If you’ve just discovered dstask, I recommend the README file which contains everything you need to know!
I’ve been using taskwarrior (which I still maintain is excellent) to track what I have to do on a daily basis. It as served me well, working as a mental-offload both at work and at home. I also used it to produce a log of what I’ve been doing at work, which is useful for catchup meetings.
However, after some time using it there were a few things that I didn’t like:
Contexts apply to the task list, but not when adding new tasks. This means that it is necessary to type the context with every task add, for example task add project:backend +work +bug fix 500 internal server error.
Contexts have to be defined in the configuration, rather than on-the-fly. I tend to use many different, mostly temporary contexts so reconfiguring every time is a pain.
Synchronisation depends on running a taskserver and setting up a PKI. Whilst this works, I’d rather not have to maintain such a service and keys. I’d rather use git like I use for my blog (hugo), my passwords (password-store.org) and my notes.
The table view breaks if any task description is too long
There is no way of indicating paused tasks
There were several things I did like about taskwarrior:
Its CLI interface, and task view
It’s prioritisation, tagging and project system
The various task reports
Being able to mark tasks as active – It’s useful to record what I’m currently working on to resume after lumch or the next day
I decided to write dstask after encountering the issues. Dstask is much the same as taskwarrior, except:

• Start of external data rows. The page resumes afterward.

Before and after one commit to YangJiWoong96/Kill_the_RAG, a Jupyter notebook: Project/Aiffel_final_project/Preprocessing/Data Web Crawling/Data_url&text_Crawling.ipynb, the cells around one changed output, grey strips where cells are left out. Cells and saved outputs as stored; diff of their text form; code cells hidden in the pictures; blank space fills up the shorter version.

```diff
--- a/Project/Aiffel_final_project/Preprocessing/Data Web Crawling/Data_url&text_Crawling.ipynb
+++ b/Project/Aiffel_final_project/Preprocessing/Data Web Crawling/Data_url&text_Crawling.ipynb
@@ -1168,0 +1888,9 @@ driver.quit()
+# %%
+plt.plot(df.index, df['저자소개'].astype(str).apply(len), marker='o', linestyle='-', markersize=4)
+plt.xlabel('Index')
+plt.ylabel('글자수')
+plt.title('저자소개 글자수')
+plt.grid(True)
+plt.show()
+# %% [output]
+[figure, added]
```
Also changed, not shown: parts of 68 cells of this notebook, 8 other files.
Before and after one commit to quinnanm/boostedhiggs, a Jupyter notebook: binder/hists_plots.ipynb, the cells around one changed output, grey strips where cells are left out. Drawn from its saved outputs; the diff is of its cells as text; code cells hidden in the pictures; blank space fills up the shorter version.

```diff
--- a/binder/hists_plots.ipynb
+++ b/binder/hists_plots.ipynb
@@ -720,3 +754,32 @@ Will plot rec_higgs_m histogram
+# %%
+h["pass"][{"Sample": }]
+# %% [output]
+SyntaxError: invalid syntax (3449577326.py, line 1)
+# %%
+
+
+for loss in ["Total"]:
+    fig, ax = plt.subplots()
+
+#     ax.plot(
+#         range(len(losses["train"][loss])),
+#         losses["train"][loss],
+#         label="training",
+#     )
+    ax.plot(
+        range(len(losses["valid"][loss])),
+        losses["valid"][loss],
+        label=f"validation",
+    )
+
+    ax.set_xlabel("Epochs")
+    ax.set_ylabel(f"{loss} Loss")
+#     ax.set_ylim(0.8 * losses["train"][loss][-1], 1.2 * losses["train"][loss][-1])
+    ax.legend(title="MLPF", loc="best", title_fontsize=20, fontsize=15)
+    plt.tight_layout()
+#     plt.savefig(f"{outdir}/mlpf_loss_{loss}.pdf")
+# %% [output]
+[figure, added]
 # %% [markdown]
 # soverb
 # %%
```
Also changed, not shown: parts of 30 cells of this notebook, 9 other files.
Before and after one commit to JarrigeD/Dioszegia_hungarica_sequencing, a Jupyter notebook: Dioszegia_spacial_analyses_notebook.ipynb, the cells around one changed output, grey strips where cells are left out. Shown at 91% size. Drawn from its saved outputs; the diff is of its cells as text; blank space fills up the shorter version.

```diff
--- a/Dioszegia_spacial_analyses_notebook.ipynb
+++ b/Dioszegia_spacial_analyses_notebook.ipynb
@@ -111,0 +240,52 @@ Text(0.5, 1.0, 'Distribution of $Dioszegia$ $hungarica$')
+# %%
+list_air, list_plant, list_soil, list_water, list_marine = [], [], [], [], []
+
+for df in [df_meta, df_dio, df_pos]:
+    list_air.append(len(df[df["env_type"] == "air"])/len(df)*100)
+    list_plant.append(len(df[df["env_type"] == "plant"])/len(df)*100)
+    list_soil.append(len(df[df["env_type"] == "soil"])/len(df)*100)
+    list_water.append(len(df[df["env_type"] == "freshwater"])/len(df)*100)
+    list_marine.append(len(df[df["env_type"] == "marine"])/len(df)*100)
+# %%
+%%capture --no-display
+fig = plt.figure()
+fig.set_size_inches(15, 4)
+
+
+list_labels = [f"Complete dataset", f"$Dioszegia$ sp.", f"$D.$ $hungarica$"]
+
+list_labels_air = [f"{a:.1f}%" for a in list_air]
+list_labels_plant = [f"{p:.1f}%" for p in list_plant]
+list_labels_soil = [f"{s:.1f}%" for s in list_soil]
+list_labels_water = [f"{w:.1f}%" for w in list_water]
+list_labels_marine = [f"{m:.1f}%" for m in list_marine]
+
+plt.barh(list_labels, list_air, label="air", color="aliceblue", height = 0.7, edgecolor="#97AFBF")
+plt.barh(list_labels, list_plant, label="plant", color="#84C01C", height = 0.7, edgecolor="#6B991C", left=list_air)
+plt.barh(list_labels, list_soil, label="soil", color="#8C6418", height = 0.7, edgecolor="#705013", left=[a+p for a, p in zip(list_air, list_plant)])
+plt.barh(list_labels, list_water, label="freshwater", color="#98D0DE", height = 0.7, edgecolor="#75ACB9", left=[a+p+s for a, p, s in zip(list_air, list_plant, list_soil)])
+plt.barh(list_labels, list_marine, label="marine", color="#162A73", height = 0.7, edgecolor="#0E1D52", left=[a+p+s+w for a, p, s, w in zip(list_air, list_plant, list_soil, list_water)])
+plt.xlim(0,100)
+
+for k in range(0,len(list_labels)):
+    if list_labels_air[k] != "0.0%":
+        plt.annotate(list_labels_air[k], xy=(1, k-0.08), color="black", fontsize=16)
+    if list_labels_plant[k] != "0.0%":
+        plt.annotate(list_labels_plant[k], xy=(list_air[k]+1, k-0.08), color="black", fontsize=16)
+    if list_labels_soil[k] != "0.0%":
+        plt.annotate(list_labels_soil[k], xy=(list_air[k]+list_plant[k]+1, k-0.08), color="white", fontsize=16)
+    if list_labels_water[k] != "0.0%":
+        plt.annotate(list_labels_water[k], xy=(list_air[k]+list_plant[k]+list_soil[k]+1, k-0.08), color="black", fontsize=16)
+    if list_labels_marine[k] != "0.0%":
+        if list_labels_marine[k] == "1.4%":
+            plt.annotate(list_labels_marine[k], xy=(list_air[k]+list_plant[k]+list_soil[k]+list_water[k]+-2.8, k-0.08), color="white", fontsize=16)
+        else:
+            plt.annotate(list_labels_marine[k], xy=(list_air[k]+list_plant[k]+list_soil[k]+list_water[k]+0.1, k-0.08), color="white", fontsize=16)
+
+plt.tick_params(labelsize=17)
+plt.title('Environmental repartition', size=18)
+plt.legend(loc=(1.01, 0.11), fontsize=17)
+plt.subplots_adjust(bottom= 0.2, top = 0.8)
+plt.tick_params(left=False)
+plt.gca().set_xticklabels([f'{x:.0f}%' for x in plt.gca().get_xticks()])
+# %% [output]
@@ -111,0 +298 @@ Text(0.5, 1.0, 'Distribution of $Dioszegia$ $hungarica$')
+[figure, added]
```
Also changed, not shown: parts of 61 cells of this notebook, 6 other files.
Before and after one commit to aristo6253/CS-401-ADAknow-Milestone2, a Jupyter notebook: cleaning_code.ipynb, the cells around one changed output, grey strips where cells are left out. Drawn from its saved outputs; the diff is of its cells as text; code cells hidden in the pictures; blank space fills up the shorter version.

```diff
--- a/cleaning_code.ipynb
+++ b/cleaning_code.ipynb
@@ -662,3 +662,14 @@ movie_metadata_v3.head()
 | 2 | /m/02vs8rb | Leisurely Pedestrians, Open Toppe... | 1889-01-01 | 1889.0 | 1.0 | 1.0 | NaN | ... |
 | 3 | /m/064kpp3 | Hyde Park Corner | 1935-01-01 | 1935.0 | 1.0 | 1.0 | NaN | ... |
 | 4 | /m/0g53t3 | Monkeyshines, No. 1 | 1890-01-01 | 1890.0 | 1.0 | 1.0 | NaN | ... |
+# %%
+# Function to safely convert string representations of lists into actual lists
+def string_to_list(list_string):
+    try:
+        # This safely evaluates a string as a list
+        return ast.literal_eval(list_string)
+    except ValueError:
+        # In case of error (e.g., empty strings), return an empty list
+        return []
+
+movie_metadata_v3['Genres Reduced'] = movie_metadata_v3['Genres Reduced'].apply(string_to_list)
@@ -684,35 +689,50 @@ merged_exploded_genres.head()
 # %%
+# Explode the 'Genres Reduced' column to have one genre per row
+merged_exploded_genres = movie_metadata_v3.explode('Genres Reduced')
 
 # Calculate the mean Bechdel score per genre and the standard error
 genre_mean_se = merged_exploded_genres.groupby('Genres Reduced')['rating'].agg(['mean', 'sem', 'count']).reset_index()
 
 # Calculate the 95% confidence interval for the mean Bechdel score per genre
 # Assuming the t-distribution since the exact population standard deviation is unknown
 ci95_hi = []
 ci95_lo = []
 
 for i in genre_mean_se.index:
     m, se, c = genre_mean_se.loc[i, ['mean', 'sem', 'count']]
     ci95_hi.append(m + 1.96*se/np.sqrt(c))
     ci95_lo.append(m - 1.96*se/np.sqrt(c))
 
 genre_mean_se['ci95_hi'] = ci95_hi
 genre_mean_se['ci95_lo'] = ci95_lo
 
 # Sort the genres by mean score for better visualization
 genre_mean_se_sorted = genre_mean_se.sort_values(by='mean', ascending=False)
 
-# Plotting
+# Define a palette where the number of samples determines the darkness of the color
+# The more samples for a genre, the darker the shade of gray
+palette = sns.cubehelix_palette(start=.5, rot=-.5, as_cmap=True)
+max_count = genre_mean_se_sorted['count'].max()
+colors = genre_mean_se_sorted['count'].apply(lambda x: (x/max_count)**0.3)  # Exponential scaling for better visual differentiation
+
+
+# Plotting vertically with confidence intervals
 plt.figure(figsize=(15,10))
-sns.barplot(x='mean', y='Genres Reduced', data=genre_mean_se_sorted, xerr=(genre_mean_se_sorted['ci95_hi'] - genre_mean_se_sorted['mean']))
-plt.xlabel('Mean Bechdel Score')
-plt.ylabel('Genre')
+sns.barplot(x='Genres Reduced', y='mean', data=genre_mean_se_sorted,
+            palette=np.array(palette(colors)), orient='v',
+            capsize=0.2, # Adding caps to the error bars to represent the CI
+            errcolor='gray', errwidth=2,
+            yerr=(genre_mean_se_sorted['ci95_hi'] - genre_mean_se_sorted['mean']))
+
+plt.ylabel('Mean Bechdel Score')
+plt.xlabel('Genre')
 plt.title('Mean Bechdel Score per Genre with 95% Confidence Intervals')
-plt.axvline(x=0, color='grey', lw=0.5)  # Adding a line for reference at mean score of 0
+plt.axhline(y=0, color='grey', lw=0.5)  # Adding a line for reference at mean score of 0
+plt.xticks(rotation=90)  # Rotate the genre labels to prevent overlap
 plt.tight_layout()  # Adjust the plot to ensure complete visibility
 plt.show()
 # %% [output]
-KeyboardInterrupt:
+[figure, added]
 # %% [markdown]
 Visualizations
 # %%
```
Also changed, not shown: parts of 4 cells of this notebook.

Contexts are automatically applied to new tasks
Contexts don’t need to be predefined
It uses YAML files and git for data storage
There’s only one colour theme, and a few time based filters
Priorities are added by the keywords P0P1P2P3. Lower number is more urgent. There is a default, P2.
It’s written in Go, for easy cross-platform static executables
Table rendering is more stable
The open command, which looks for URLs within a task and opens them in the browser, like taskopen
Tasks which are started then stopped are marked as pause
Using git for data storage means that synchronisation, resolving merge conflicts and undo support are all implemented with little effort. Dstask’s context system means it’s easier to focus.